DEVELOP GREAT ANTAGONISTS
I love bad guys and gals and I suspect all of you do too. The villain we love to hate….that’s who I want in my next book….oh, wait, I do have him. J
I think antagonists are invaluable in any novel, but they are only memorable if we, as writers, give them a great personality that has depth. I have mentioned this one character before but it is worth saying again. Hannibal Lecter is one of the great antagonists in literature and the movies. I mean, the guy was a serial killer….and yet….he was charming and funny and I loved him.
If you can write a novel with a character that dynamic, you have got yourself a winner.
BUILD FROM THE GROUND UP

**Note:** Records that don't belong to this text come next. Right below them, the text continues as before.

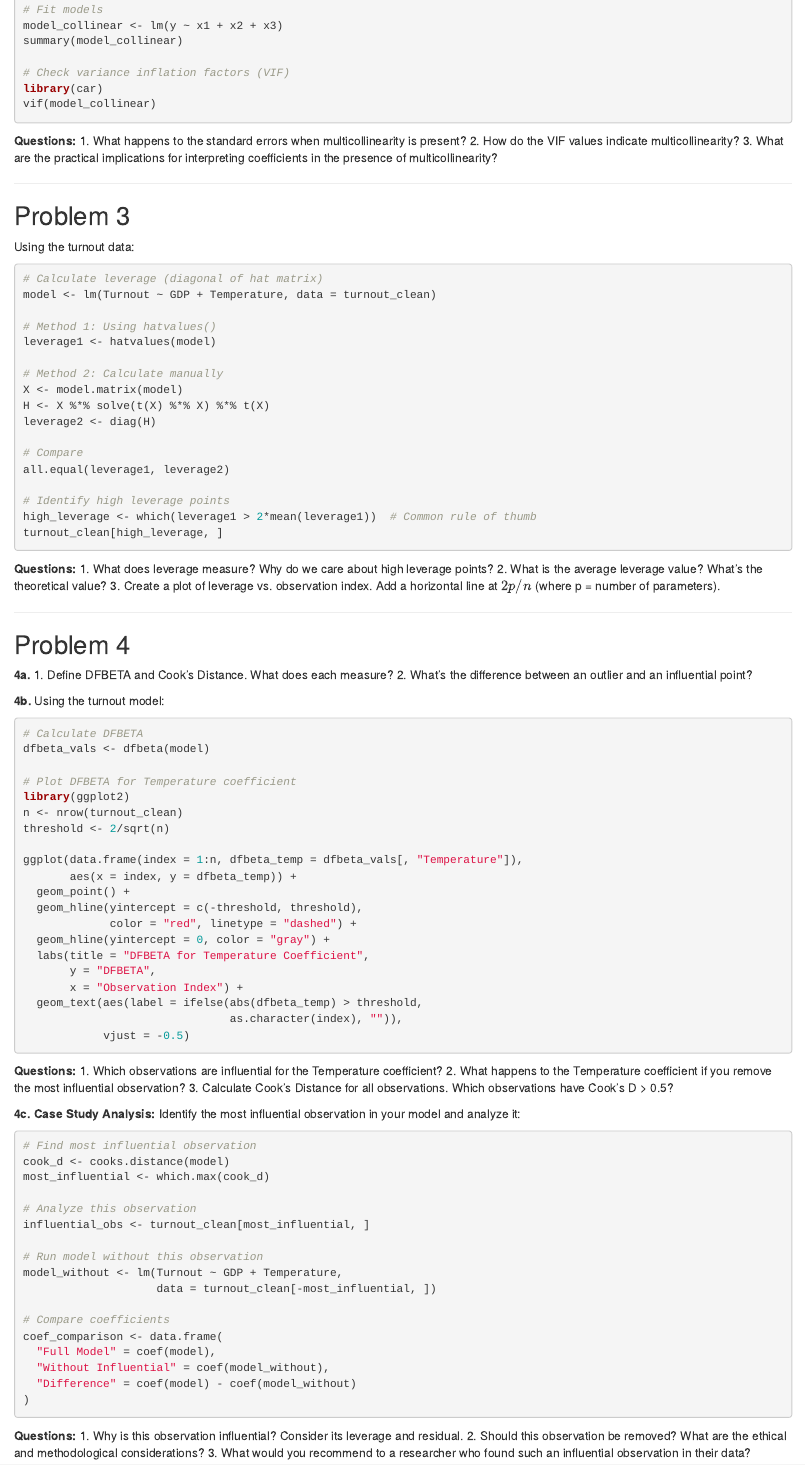
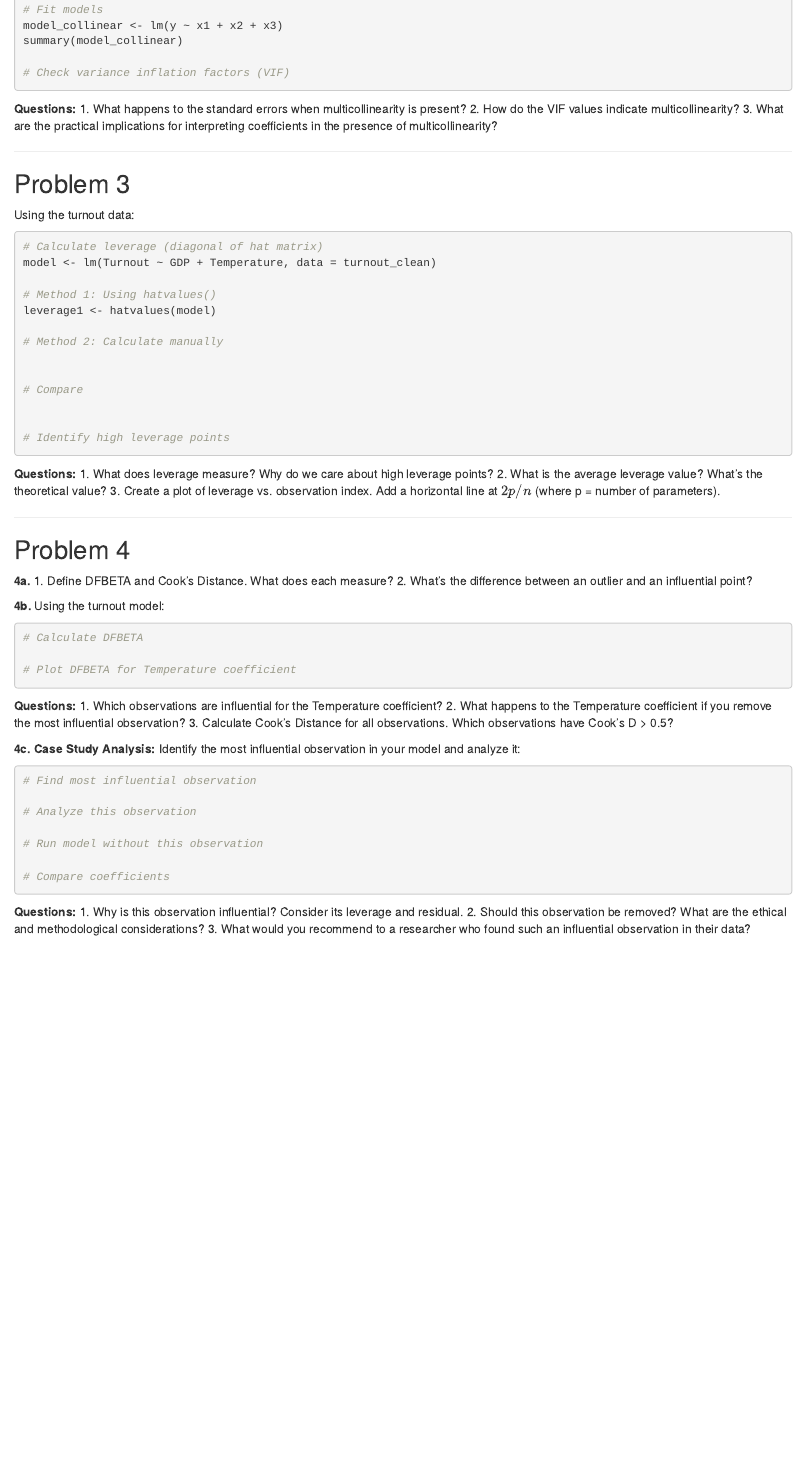
Before and after one commit to jnseawright/ps405, an R Markdown document (Problems/ps5.Rmd): the page in a window 1100 px wide, from 830 px down. The pictures show the output file Problems/ps5.html that the author committed with the source, opened offline.

Commit message:
small update

````diff
--- a/Problems/ps5.Rmd
+++ b/Problems/ps5.Rmd
@@ -64,8 +64,7 @@ model_collinear <- lm(y ~ x1 + x2 + x3)
 summary(model_collinear)
 
 # Check variance inflation factors (VIF)
-library(car)
-vif(model_collinear)
+
 ```
 
 **Questions:**
@@ -89,16 +88,13 @@ model <- lm(Turnout ~ GDP + Temperature, data = turnout_clean)
 leverage1 <- hatvalues(model)
 
 # Method 2: Calculate manually
-X <- model.matrix(model)
-H <- X %*% solve(t(X) %*% X) %*% t(X)
-leverage2 <- diag(H)
+
 
 # Compare
-all.equal(leverage1, leverage2)
+
 
 # Identify high leverage points
-high_leverage <- which(leverage1 > 2*mean(leverage1))  # Common rule of thumb
-turnout_clean[high_leverage, ]
+
 ```
 
 **Questions:**
@@ -121,25 +117,8 @@ Using the turnout model:
 
 ```{r problem4b, eval=FALSE}
 # Calculate DFBETA
-dfbeta_vals <- dfbeta(model)
 
 # Plot DFBETA for Temperature coefficient
-library(ggplot2)
-n <- nrow(turnout_clean)
-threshold <- 2/sqrt(n)
-
-ggplot(data.frame(index = 1:n, dfbeta_temp = dfbeta_vals[, "Temperature"]),
-       aes(x = index, y = dfbeta_temp)) +
-  geom_point() +
-  geom_hline(yintercept = c(-threshold, threshold),
-             color = "red", linetype = "dashed") +
-  geom_hline(yintercept = 0, color = "gray") +
-  labs(title = "DFBETA for Temperature Coefficient",
-       y = "DFBETA",
-       x = "Observation Index") +
-  geom_text(aes(label = ifelse(abs(dfbeta_temp) > threshold,
-                               as.character(index), "")),
-            vjust = -0.5)
 ```
 
 **Questions:**
@@ -152,22 +131,12 @@ Identify the most influential observation in your model and analyze it:
 
 ```{r problem4c, eval=FALSE}
 # Find most influential observation
-cook_d <- cooks.distance(model)
-most_influential <- which.max(cook_d)
 
 # Analyze this observation
-influential_obs <- turnout_clean[most_influential, ]
 
 # Run model without this observation
-model_without <- lm(Turnout ~ GDP + Temperature,
-                    data = turnout_clean[-most_influential, ])
 
 # Compare coefficients
-coef_comparison <- data.frame(
-  "Full Model" = coef(model),
-  "Without Influential" = coef(model_without),
-  "Difference" = coef(model) - coef(model_without)
-)
 ```
 
 **Questions:**
````
Also changed, not shown: Problems/ps4.Rmd (+2 -3 lines), Problems/ps6.Rmd (+1 -23 lines), Problems/ps4.html, Problems/ps5.html, Problems/ps6.html.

This falls under the category of do what I say and not what I do, because I cannot follow this rigid lesson when writing. However, many people are architects when it comes to writing a book, and as architects you begin with a vision and then you build from the foundation upwards.

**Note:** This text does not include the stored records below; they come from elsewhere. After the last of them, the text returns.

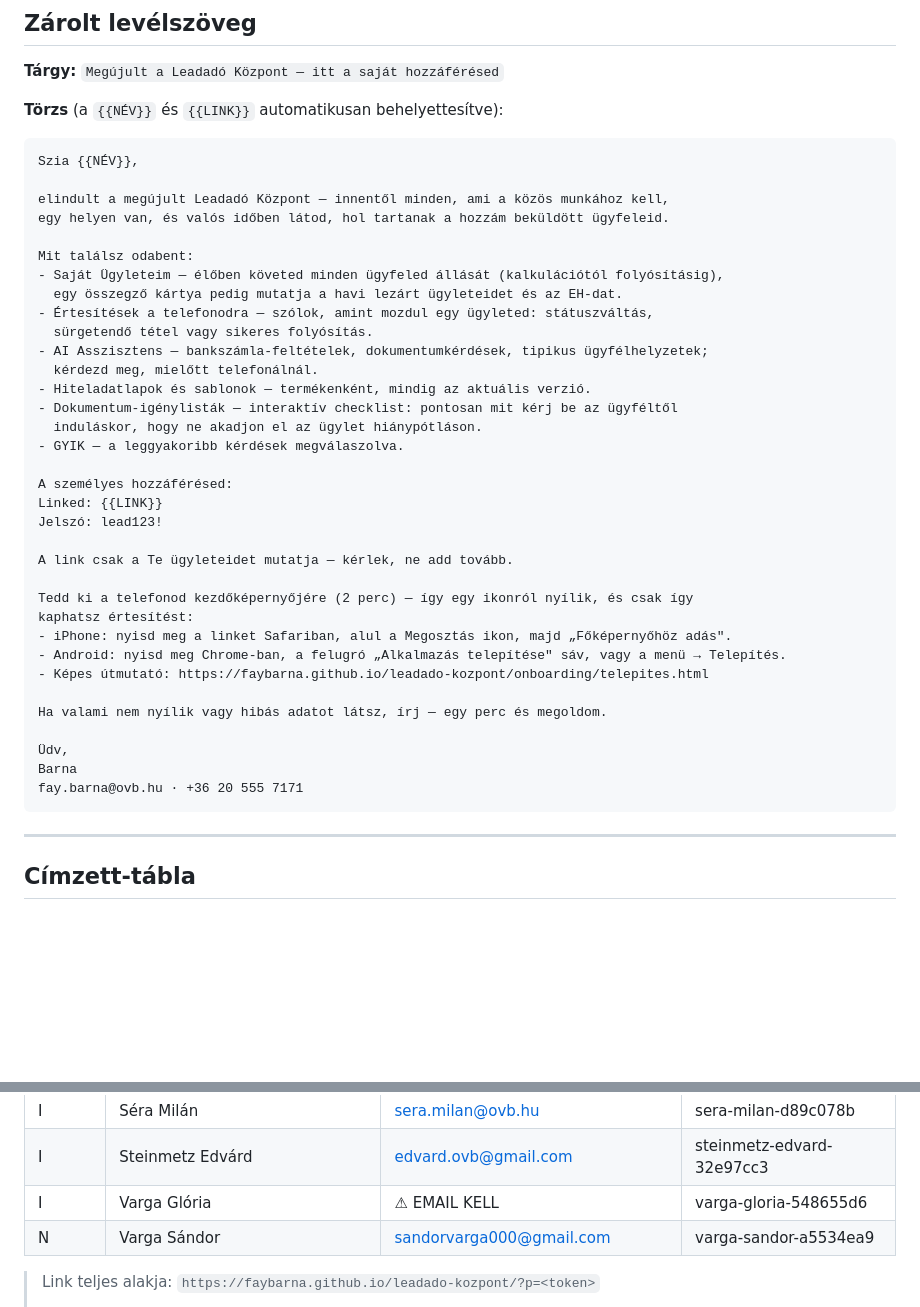
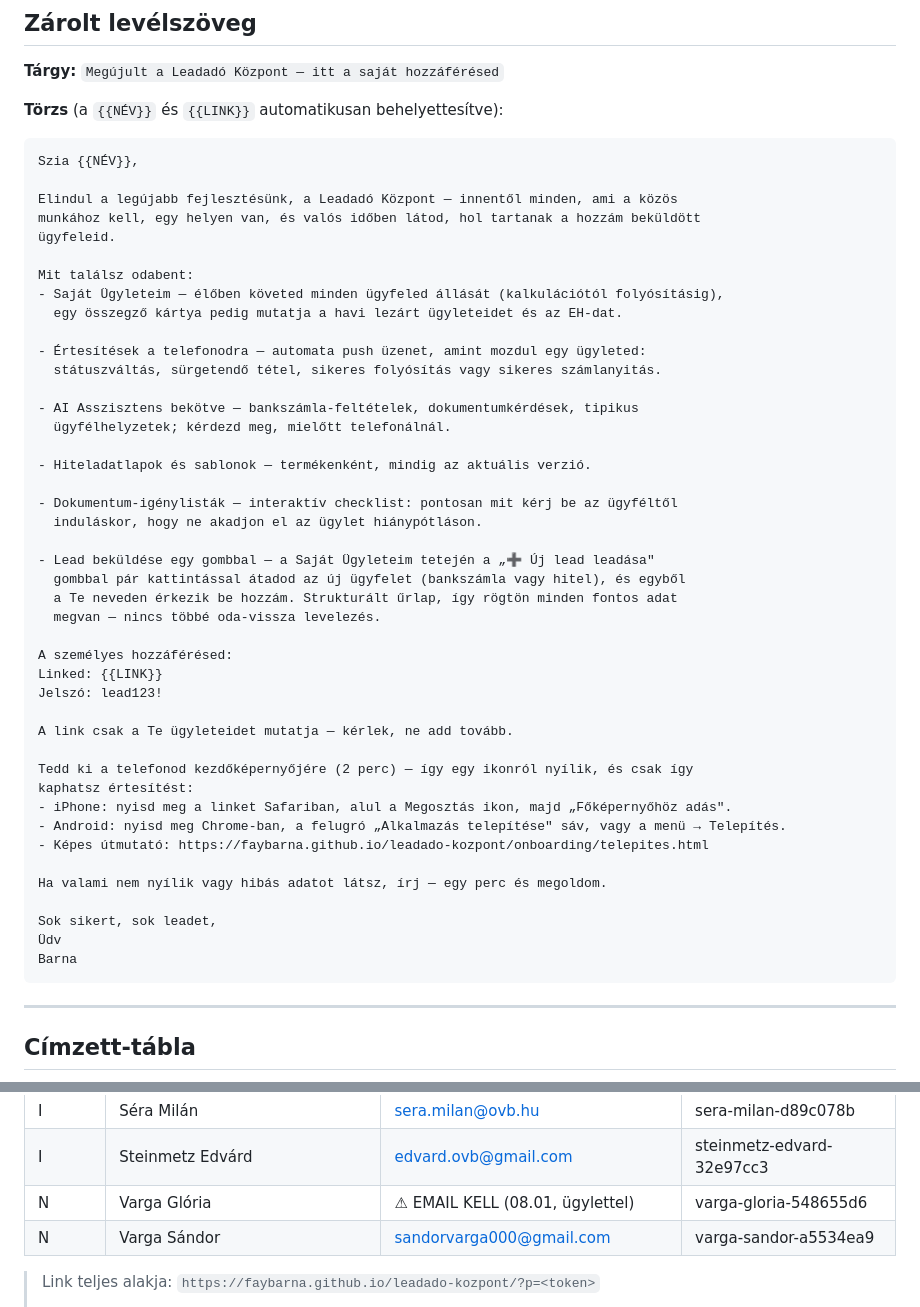
Before and after one commit to faybarna/leadado-kozpont, a Markdown page: docs/kampany_kikuldese.md, 2 parts joined by grey strips. Rendered like a GitHub page; blank space fills up the shorter version.

Commit message:
Kampány 07.01: zárolt levélszöveg véglegesítve (Barna verzió) + Varga Glória → N
Levél: új intro, push-bullet bővítve (számlanyitás), AI Asszisztens "bekötve",
+ lead-beküldés bullet (élő gomb), záró "Sok sikert, sok leadet". Varga Glória
1. körből kivéve (email + JSON hiányzik) → 08.01. Első kör = 25 fő.

Co-Authored-By: Claude Opus 4.8 <noreply@anthropic.com>

````diff
--- a/docs/kampany_kikuldese.md
+++ b/docs/kampany_kikuldese.md
@@ -20,20 +20,29 @@ személyre szabva. A piszkozatokat Barna nézi át és küldi el (Claude nem kü
 ```
 Szia {{NÉV}},
 
-elindult a megújult Leadadó Központ — innentől minden, ami a közös munkához kell,
-egy helyen van, és valós időben látod, hol tartanak a hozzám beküldött ügyfeleid.
+Elindul a legújabb fejlesztésünk, a Leadadó Központ — innentől minden, ami a közös
+munkához kell, egy helyen van, és valós időben látod, hol tartanak a hozzám beküldött
+ügyfeleid.
 
 Mit találsz odabent:
 - Saját Ügyleteim — élőben követed minden ügyfeled állását (kalkulációtól folyósításig),
   egy összegző kártya pedig mutatja a havi lezárt ügyleteidet és az EH-dat.
-- Értesítések a telefonodra — szólok, amint mozdul egy ügyleted: státuszváltás,
-  sürgetendő tétel vagy sikeres folyósítás.
-- AI Asszisztens — bankszámla-feltételek, dokumentumkérdések, tipikus ügyfélhelyzetek;
-  kérdezd meg, mielőtt telefonálnál.
+
+- Értesítések a telefonodra — automata push üzenet, amint mozdul egy ügyleted:
+  státuszváltás, sürgetendő tétel, sikeres folyósítás vagy sikeres számlanyitás.
+
+- AI Asszisztens bekötve — bankszámla-feltételek, dokumentumkérdések, tipikus
+  ügyfélhelyzetek; kérdezd meg, mielőtt telefonálnál.
+
 - Hiteladatlapok és sablonok — termékenként, mindig az aktuális verzió.
+
 - Dokumentum-igénylisták — interaktív checklist: pontosan mit kérj be az ügyféltől
   induláskor, hogy ne akadjon el az ügylet hiánypótláson.
-- GYIK — a leggyakoribb kérdések megválaszolva.
+
+- Lead beküldése egy gombbal — a Saját Ügyleteim tetején a „➕ Új lead leadása"
+  gombbal pár kattintással átadod az új ügyfelet (bankszámla vagy hitel), és egyből
+  a Te neveden érkezik be hozzám. Strukturált űrlap, így rögtön minden fontos adat
+  megvan — nincs többé oda-vissza levelezés.
 
 A személyes hozzáférésed:
 Linked: {{LINK}}
@@ -49,9 +58,9 @@ kaphatsz értesítést:
 
 Ha valami nem nyílik vagy hibás adatot látsz, írj — egy perc és megoldom.
 
-Üdv,
+Sok sikert, sok leadet,
+Üdv
 Barna
-fay.barna@ovb.hu · +36 20 555 7171
 ```
 
 ---
@@ -97,7 +106,7 @@ Jelöld a **Megy?** oszlopot (`I` = megy / `N` = kihagy), és írd be az **Email
 | I | Sellei Abigél | sellei.abigel@ovb.hu | sellei-abigel-3851d6ca |
 | I | Séra Milán | sera.milan@ovb.hu | sera-milan-d89c078b |
 | I | Steinmetz Edvárd | edvard.ovb@gmail.com | steinmetz-edvard-32e97cc3 |
-| I | Varga Glória | ⚠ EMAIL KELL | varga-gloria-548655d6 |
+| N | Varga Glória | ⚠ EMAIL KELL (08.01, ügylettel) | varga-gloria-548655d6 |
 | N | Varga Sándor | sandorvarga000@gmail.com | varga-sandor-a5534ea9 |
 
 > Link teljes alakja: `https://faybarna.github.io/leadado-kozpont/?p=<token>`
````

Start with one sentence. Describe your novel in one sentence. Now, describe it in one paragraph.
Now, take each sentence in that paragraph and write a page about it.
Now write the book.
When you have finished writing your book on Day 365, it will be time for the next item on our list.
RE-WRITE, ADD AND PURGE
Let me tell you my process when writing a novel.
I write the bare bones of the novel first. I have it in my head, so I just start writing. Usually, when the entire storyline is completed, I only have about 100 pages. That is when it is time for the second phase of my writing. During this phase I fill in with loving care. I give the characters more depth. I paint the scenes with more detail. I add foreshadowing where needed and I toss in a few plot twists if necessary.
By the time I finish with the second phase my book is at the proper length and then it is time to toss out the sloppy and edit for grammar.
Using my process, the first phase actually only takes about a month to write. The second phase can take two or three months and then the editing and purging can take another month. If I write the way I am capable of writing, I should be able to write a book in six months. Adjust according to your own style and writing speed.
My writing process
And That’s All There Is to It!
I wrote that facetiously by the way. I do not intend to portray the book-writing process as a simple one. It is difficult and it takes a lot of work, but it is also very, very rewarding.
For those who have debated about doing it, I sincerely hope you give it a go. You just might end up with something you can be proud of for the rest of your life.
2013 William D. Holland (aka billybuc)